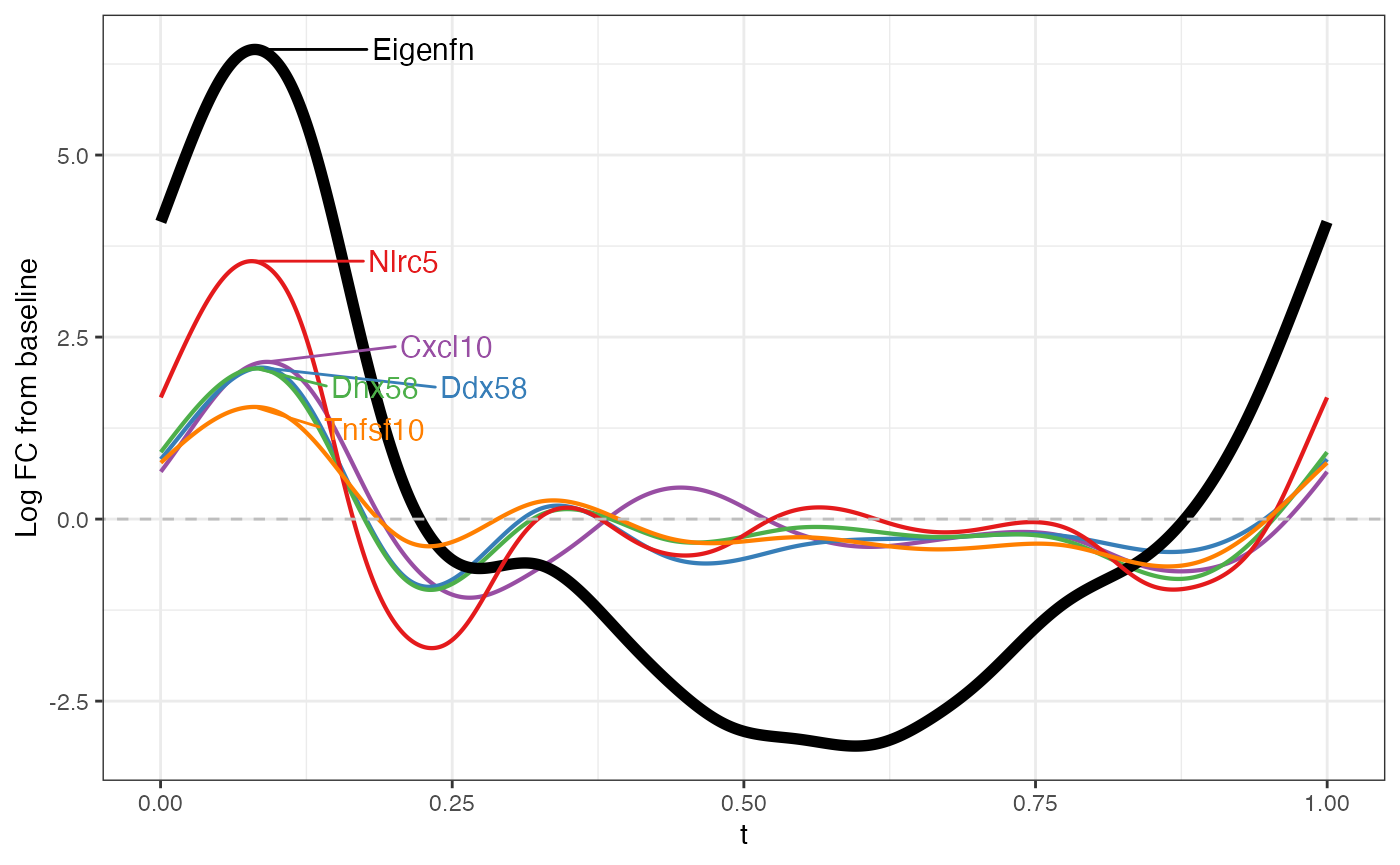
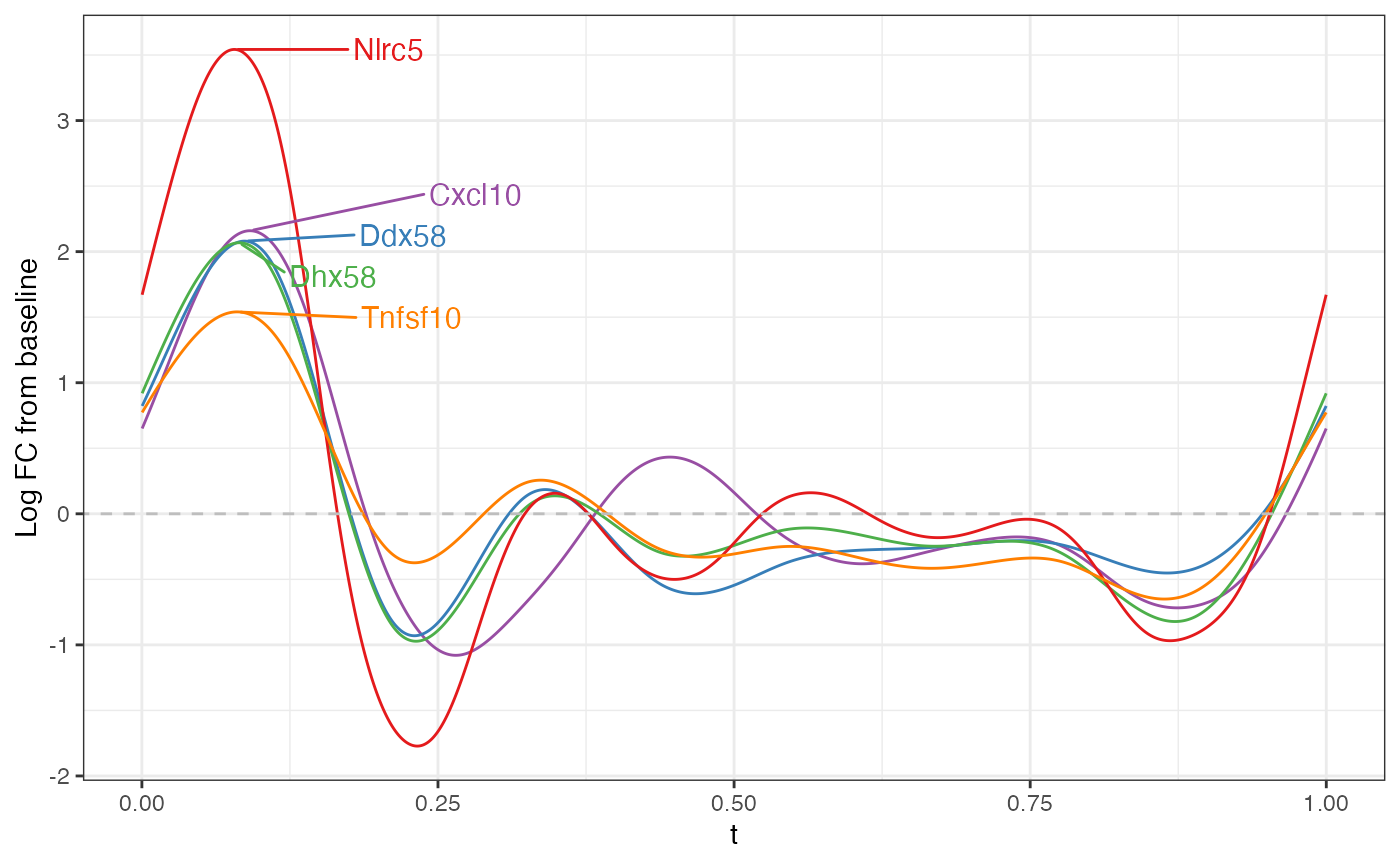
Deploying to gh-pages from @ phillipnicol/MorphoGAM@fc01ea98d7a95c97842a73e802804f94846170cd 🚀

diff --git a/reference/plotFPCloading.html b/reference/plotFPCloading.html
@@ -1,9 +1,7 @@
 <!DOCTYPE html>
-<!-- Generated by pkgdown: do not edit by hand --><html lang="en"><head><meta http-equiv="Content-Type" content="text/html; charset=UTF-8"><meta charset="utf-8"><meta http-equiv="X-UA-Compatible" content="IE=edge"><meta name="viewport" content="width=device-width, initial-scale=1, shrink-to-fit=no"><title>Plot top gene loadings from SVD Analysis — plotFPCloading • MorphoGAM</title><script src="../deps/jquery-3.6.0/jquery-3.6.0.min.js"></script><meta name="viewport" content="width=device-width, initial-scale=1, shrink-to-fit=no"><link href="../deps/bootstrap-5.3.1/bootstrap.min.css" rel="stylesheet"><script src="../deps/bootstrap-5.3.1/bootstrap.bundle.min.js"></script><link href="../deps/font-awesome-6.5.2/css/all.min.css" rel="stylesheet"><link href="../deps/font-awesome-6.5.2/css/v4-shims.min.css" rel="stylesheet"><script src="../deps/headroom-0.11.0/headroom.min.js"></script><script src="../deps/headroom-0.11.0/jQuery.headroom.min.js"></script><script src="../deps/bootstrap-toc-1.0.1/bootstrap-toc.min.js"></script><script src="../deps/clipboard.js-2.0.11/clipboard.min.js"></script><script src="../deps/search-1.0.0/autocomplete.jquery.min.js"></script><script src="../deps/search-1.0.0/fuse.min.js"></script><script src="../deps/search-1.0.0/mark.min.js"></script><!-- pkgdown --><script src="../pkgdown.js"></script><meta property="og:title" content="Plot top gene loadings from SVD Analysis — plotFPCloading"><meta name="description" content="Visualize the \(L\)-th FPCA eigenfunction together with the top
-num_genes genes most strongly associated with that component,
-over either the t or r coordinate."><meta property="og:description" content="Visualize the \(L\)-th FPCA eigenfunction together with the top
-num_genes genes most strongly associated with that component,
-over either the t or r coordinate."></head><body>
+<!-- Generated by pkgdown: do not edit by hand --><html lang="en"><head><meta http-equiv="Content-Type" content="text/html; charset=UTF-8"><meta charset="utf-8"><meta http-equiv="X-UA-Compatible" content="IE=edge"><meta name="viewport" content="width=device-width, initial-scale=1, shrink-to-fit=no"><title>Plot top gene loadings from SVD Analysis — plotFPCloading • MorphoGAM</title><script src="../deps/jquery-3.6.0/jquery-3.6.0.min.js"></script><meta name="viewport" content="width=device-width, initial-scale=1, shrink-to-fit=no"><link href="../deps/bootstrap-5.3.1/bootstrap.min.css" rel="stylesheet"><script src="../deps/bootstrap-5.3.1/bootstrap.bundle.min.js"></script><link href="../deps/font-awesome-6.5.2/css/all.min.css" rel="stylesheet"><link href="../deps/font-awesome-6.5.2/css/v4-shims.min.css" rel="stylesheet"><script src="../deps/headroom-0.11.0/headroom.min.js"></script><script src="../deps/headroom-0.11.0/jQuery.headroom.min.js"></script><script src="../deps/bootstrap-toc-1.0.1/bootstrap-toc.min.js"></script><script src="../deps/clipboard.js-2.0.11/clipboard.min.js"></script><script src="../deps/search-1.0.0/autocomplete.jquery.min.js"></script><script src="../deps/search-1.0.0/fuse.min.js"></script><script src="../deps/search-1.0.0/mark.min.js"></script><!-- pkgdown --><script src="../pkgdown.js"></script><meta property="og:title" content="Plot top gene loadings from SVD Analysis — plotFPCloading"><meta name="description" content="Visualize the top num_genes genes most strongly associated with the
+\(L\)-th FPCA component over either the t or r coordinate."><meta property="og:description" content="Visualize the top num_genes genes most strongly associated with the
+\(L\)-th FPCA component over either the t or r coordinate."></head><body>
     <a href="#main" class="visually-hidden-focusable">Skip to contents</a>
 
 
@@ -42,9 +40,8 @@ over either the t or r coordinate."></head><body>
     </div>
 
     <div class="ref-description section level2">
-    <p>Visualize the \(L\)-th FPCA eigenfunction together with the top
-<code>num_genes</code> genes most strongly associated with that component,
-over either the <code>t</code> or <code>r</code> coordinate.</p>
+    <p>Visualize the top <code>num_genes</code> genes most strongly associated with the
+\(L\)-th FPCA component over either the <code>t</code> or <code>r</code> coordinate.</p>
     </div>
 
     <div class="section level2">
@@ -79,15 +76,16 @@ which coordinate to plot against.</p></dd>
 </dl></div>
     <div class="section level2">
     <h2 id="value">Value<a class="anchor" aria-label="anchor" href="#value"></a></h2>
-    <p>A <code>ggplot2</code> object showing lines for the eigenfunction and the
-  selected gene smooths. A bright qualitative palette (excluding yellow) is
-  used for gene curves; labels are placed near each curve's maximum.</p>
+    <p>A <code>ggplot2</code> object showing lines for the selected gene smooths.
+  A bright qualitative palette (excluding yellow) is used for gene curves;
+  labels are placed near each curve's maximum.</p>
     </div>
     <div class="section level2">
     <h2 id="details">Details<a class="anchor" aria-label="anchor" href="#details"></a></h2>
     <p>The function identifies the <code>num_genes</code> genes with the largest absolute
-scores in the FPCA decomposition for the requested coordinate. It may flip
-sign to improve visualization.</p>
+scores in the FPCA decomposition for the requested coordinate. The
+eigenfunction is used to rank and orient the selected gene smooths, but it is
+not plotted alongside them.</p>
     </div>
 
   </main><aside class="col-md-3"><nav id="toc" aria-label="Table of contents"><h2>On this page</h2>

diff --git a/reference/plotFPCloading.md b/reference/plotFPCloading.md
@@ -1,8 +1,7 @@
 # Plot top gene loadings from SVD Analysis
 
-Visualize the \\L\\-th FPCA eigenfunction together with the top
-`num_genes` genes most strongly associated with that component, over
-either the `t` or `r` coordinate.
+Visualize the top `num_genes` genes most strongly associated with the
+\\L\\-th FPCA component over either the `t` or `r` coordinate.
 
 ## Usage
 
@@ -35,12 +34,13 @@ plotFPCloading(mgam_object, curve.fit, L = 1, num_genes = 5, type = "t")
 
 ## Value
 
-A `ggplot2` object showing lines for the eigenfunction and the selected
-gene smooths. A bright qualitative palette (excluding yellow) is used
-for gene curves; labels are placed near each curve's maximum.
+A `ggplot2` object showing lines for the selected gene smooths. A bright
+qualitative palette (excluding yellow) is used for gene curves; labels
+are placed near each curve's maximum.
 
 ## Details
 
 The function identifies the `num_genes` genes with the largest absolute
-scores in the FPCA decomposition for the requested coordinate. It may
-flip sign to improve visualization.
+scores in the FPCA decomposition for the requested coordinate. The
+eigenfunction is used to rank and orient the selected gene smooths, but
+it is not plotted alongside them.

──────────────────────────────

▸ YOUR GOAL
Please output exactly the lines of the data above, from its first line through the line with "<!DOCTYPE html>", and nothing else; drop the pictures.

▸ ANSWER SPACE
Deploying to gh-pages from @ phillipnicol/MorphoGAM@fc01ea98d7a95c97842a73e802804f94846170cd 🚀

diff --git a/reference/plotFPCloading.html b/reference/plotFPCloading.html
@@ -1,9 +1,7 @@
 <!DOCTYPE html>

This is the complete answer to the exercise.